» **TASK REQUIREMENTS**
Write the entries out again exactly as they stand, but without the pictures.

Content revision data
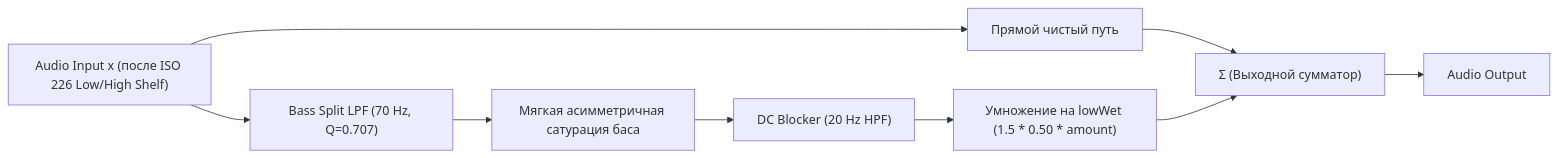
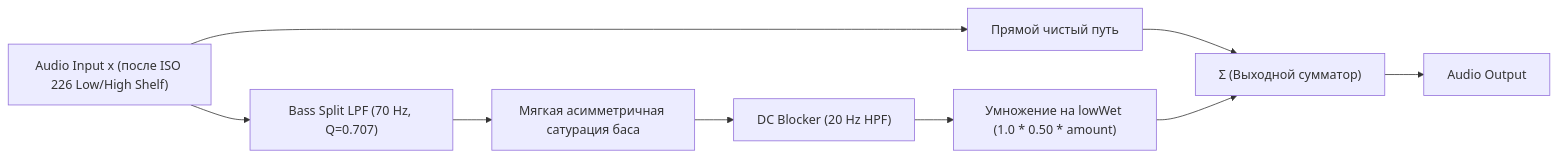
One commit to djbob2000/FineTunePro changed the second of 2 diagrams in docs/dsp/treble_exciter.md. Above: the diagram before and after it, drawn with Mermaid. The commit also changed other lines of this file and 6 other files, not shown here.

````diff
--- a/docs/dsp/treble_exciter.md
+++ b/docs/dsp/treble_exciter.md
@@ -79,11 +79,11 @@
 ```mermaid
 flowchart LR
     In["Audio Input x (после ISO 226 Low/High Shelf)"] --> Dry["Прямой чистый путь"]
     In --> LPF["Bass Split LPF (70 Hz, Q=0.707)"]
     LPF --> Sat["Мягкая асимметричная сатурация баса"]
     Sat --> DC["DC Blocker (20 Hz HPF)"]
-    DC --> WetScale["Умножение на lowWet (1.5 * 0.50 * amount)"]
+    DC --> WetScale["Умножение на lowWet (1.0 * 0.50 * amount)"]
     Dry --> Sum["Σ (Выходной сумматор)"]
     WetScale --> Sum
     Sum --> Out["Audio Output"]
 ```
````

» **RESPONSE**
One commit to djbob2000/FineTunePro changed the second of 2 diagrams in docs/dsp/treble_exciter.md. Above: the diagram before and after it, drawn with Mermaid. The commit also changed other lines of this file and 6 other files, not shown here.

````diff
--- a/docs/dsp/treble_exciter.md
+++ b/docs/dsp/treble_exciter.md
@@ -79,11 +79,11 @@
 ```mermaid
 flowchart LR
     In["Audio Input x (после ISO 226 Low/High Shelf)"] --> Dry["Прямой чистый путь"]
     In --> LPF["Bass Split LPF (70 Hz, Q=0.707)"]
     LPF --> Sat["Мягкая асимметричная сатурация баса"]
     Sat --> DC["DC Blocker (20 Hz HPF)"]
-    DC --> WetScale["Умножение на lowWet (1.5 * 0.50 * amount)"]
+    DC --> WetScale["Умножение на lowWet (1.0 * 0.50 * amount)"]
     Dry --> Sum["Σ (Выходной сумматор)"]
     WetScale --> Sum
     Sum --> Out["Audio Output"]
 ```
````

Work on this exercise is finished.